Senate tax chairman says plan will fund budget
Senate Taxation Chairman Mike McGinness, R-Fallon, said Saturday the tax package approved Friday in committee should generate at least $27 million more than needed to fund the state budget for the next two years.
The committee amended its tax plan late Friday to increase total revenues from $558 million to the $860 million the money committees say is necessary to fund the state budget.
“The big dog is the payroll tax,” McGinness said.
He said a payroll tax on all Nevada businesses for every worker of 0.7 percent up to $21,500 in annual wages and 1.15 percent for wages over the cap would generate $129.9 million in the last half of fiscal 2004 and more than $300 million a year later.
The other new tax approved Friday is a room tax of 1 percent generating $66.8 million over two years, an across the board quarter-percent increase in the gross gaming tax to bring in $21.3 million.
But it wasn’t at all clear whether those two tax proposals would survive. They are strongly opposed by the gaming industry, which would be hard hit by both.
Gaming industry lobbyist Harvey Whittemore said he believes the final tax package will be significantly different than the current proposal.
Senate Republicans were in caucus Saturday afternoon trying to reach some consensus on which taxes to support. Democrats were also holding private meetings on the subject.
McGinness said after Friday’s vote on the plan it was the best collection of proposals he could muster votes to pass out of the committee — which includes two members who have said they oppose almost all tax increases and one — Joe Neal, D-North Las Vegas — who won’t support any plan unless it hits gaming harder.
The committee also increased cigarette and gaming taxes, raised the proposed entertainment tax from 8 to 10 percent and cut back wholesale and retail tax collection allowances for a total increase of $134.4 million over the biennium.
To offset part of those increases, they eliminated the real property transfer tax and services tax — a total reduction of $185.6 million over the biennium — and voted to scale back the existing Business License Tax as new revenues from the payroll tax replace them.
When all that is added up, McGinness said it raises the total revenue raised by the committee plan from $559.9 million to $886.3 million.
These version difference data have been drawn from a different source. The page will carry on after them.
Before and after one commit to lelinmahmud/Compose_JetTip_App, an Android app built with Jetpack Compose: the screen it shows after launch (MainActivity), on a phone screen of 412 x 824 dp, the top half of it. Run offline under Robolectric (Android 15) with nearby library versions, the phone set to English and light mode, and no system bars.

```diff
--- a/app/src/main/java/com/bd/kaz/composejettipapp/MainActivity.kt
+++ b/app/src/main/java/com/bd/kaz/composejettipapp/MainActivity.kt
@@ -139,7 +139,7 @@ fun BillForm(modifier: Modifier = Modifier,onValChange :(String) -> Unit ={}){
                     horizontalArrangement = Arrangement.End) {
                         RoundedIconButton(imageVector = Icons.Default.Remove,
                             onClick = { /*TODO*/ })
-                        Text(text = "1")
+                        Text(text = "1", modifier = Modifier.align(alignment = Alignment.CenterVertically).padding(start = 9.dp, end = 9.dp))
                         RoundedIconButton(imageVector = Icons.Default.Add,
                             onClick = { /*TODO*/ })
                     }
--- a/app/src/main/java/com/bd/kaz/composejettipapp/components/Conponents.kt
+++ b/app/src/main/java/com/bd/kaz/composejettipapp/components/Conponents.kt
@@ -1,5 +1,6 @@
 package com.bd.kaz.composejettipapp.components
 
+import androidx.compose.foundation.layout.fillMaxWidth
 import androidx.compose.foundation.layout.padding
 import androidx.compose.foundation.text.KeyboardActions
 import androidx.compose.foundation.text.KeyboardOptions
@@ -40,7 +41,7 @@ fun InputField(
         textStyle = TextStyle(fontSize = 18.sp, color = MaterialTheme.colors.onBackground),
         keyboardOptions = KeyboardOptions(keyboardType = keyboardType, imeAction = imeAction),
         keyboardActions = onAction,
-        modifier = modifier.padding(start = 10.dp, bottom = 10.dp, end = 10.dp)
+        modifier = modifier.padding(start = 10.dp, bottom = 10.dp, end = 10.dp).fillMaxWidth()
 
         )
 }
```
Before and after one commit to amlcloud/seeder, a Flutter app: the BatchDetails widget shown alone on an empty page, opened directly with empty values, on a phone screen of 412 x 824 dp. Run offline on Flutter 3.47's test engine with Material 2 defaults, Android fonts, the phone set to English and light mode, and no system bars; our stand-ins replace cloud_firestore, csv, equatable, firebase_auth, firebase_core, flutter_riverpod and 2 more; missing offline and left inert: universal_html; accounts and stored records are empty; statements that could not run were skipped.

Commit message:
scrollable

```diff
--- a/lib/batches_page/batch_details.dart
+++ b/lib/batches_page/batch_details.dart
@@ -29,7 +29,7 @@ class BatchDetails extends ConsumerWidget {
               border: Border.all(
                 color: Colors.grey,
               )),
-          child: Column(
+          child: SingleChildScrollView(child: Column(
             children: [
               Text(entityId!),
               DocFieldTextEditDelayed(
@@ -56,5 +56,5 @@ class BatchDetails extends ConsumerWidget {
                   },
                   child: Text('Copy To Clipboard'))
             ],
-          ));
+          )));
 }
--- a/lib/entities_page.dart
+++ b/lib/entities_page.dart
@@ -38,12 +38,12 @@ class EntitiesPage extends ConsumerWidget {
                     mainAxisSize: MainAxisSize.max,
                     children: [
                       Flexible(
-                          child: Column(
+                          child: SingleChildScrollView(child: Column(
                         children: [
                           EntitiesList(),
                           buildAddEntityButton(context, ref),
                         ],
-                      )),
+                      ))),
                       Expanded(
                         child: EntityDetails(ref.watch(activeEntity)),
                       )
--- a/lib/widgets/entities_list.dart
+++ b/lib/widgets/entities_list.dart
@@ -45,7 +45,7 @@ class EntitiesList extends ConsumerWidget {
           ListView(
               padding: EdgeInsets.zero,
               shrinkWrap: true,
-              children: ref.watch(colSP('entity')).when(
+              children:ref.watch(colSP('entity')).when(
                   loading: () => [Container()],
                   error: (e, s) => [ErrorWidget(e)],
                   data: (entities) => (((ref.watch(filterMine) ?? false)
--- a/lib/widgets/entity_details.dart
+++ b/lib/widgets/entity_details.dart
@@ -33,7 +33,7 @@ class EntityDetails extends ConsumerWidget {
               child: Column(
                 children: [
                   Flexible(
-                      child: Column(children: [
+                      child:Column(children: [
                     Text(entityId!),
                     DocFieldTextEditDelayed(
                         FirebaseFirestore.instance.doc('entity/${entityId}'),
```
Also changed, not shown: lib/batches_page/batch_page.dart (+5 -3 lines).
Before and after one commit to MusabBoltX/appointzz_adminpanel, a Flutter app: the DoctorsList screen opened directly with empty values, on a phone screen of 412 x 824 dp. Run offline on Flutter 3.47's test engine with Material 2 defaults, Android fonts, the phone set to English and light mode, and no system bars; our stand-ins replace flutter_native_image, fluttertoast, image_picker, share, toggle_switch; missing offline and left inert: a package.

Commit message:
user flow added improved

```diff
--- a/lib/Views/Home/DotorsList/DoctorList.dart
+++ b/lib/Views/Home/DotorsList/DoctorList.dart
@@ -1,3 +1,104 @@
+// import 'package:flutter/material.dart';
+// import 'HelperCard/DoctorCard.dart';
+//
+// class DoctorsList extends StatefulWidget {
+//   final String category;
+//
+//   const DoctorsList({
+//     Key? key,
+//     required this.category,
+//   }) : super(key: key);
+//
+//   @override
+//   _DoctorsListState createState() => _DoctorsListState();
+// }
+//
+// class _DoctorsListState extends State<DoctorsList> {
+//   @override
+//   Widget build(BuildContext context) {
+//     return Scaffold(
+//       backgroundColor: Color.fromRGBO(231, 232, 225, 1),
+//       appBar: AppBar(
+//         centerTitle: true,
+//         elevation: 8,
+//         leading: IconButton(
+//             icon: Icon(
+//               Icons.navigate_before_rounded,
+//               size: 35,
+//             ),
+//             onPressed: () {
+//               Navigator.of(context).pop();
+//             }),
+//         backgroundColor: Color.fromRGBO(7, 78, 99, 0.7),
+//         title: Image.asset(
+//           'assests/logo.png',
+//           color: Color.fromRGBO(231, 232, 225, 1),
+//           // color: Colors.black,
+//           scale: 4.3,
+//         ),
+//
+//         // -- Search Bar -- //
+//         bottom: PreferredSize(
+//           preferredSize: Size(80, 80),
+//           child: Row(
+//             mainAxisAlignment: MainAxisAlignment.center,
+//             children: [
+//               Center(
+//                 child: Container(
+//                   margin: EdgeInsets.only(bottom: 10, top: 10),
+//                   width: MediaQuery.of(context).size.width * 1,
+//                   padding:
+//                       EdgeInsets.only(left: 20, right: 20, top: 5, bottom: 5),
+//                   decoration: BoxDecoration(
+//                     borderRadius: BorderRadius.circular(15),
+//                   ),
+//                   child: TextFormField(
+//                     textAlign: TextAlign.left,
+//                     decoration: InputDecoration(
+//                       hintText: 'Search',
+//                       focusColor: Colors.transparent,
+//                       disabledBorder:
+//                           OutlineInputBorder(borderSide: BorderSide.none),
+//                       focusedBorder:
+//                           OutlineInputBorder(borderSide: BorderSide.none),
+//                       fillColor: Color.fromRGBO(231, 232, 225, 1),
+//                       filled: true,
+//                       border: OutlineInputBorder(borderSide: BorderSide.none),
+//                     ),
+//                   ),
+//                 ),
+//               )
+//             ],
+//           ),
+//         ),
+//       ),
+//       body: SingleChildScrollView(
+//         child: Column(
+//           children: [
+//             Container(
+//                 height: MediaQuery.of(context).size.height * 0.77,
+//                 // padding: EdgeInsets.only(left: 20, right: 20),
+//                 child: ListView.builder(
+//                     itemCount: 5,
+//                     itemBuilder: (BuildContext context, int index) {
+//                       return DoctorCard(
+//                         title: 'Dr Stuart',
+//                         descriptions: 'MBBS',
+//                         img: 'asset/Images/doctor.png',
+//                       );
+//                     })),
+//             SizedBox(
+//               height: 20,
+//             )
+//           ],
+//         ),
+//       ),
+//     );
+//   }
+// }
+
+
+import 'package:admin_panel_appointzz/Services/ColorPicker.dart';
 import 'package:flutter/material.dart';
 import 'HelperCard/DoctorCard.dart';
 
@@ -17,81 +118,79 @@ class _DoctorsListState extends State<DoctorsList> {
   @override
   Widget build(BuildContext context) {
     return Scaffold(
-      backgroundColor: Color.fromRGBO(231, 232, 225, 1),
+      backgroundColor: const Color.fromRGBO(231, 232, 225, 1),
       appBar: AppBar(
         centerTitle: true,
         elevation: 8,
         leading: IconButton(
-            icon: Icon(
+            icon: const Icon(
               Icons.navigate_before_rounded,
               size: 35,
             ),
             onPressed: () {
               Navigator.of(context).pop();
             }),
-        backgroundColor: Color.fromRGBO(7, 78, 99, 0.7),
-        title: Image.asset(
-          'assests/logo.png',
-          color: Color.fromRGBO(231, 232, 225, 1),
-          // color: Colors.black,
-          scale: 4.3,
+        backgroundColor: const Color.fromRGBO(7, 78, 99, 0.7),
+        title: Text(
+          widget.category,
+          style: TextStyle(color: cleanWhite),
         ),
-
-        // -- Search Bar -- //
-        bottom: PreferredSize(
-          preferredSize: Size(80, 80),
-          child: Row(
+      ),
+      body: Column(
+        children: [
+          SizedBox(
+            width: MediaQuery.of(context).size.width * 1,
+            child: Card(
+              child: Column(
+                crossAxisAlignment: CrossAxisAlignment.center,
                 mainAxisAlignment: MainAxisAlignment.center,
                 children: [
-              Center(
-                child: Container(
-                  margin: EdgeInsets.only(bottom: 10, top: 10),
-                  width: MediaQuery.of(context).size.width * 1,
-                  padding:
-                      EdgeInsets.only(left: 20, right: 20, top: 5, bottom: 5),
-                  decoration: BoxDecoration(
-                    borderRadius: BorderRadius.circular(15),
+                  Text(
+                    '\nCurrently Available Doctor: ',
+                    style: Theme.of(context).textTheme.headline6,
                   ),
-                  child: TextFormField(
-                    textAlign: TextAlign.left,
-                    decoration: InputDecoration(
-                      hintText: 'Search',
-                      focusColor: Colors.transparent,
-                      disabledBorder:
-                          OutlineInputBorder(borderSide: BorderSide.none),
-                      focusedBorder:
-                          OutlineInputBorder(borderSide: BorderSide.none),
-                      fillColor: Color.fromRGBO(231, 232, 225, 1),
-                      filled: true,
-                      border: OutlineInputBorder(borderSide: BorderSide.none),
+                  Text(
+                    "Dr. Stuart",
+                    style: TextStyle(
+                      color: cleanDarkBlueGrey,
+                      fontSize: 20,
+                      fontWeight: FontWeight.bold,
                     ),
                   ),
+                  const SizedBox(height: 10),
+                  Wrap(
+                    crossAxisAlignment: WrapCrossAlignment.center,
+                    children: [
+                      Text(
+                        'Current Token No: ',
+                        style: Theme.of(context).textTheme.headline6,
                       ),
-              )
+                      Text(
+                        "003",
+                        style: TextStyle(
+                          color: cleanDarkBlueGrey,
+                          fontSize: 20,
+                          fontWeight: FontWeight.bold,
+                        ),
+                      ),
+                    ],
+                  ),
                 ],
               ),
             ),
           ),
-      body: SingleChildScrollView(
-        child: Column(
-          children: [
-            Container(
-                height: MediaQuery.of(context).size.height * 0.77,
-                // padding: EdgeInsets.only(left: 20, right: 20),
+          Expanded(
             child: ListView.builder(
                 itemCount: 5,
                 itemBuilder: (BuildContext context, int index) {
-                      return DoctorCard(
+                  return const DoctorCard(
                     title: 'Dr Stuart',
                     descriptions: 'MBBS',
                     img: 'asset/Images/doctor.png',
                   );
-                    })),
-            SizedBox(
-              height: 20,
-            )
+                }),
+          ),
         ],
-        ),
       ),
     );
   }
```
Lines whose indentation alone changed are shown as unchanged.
That, he said, is $27.2 million more than the budget calls for — giving the state a small pad in case one of the taxes doesn’t come in.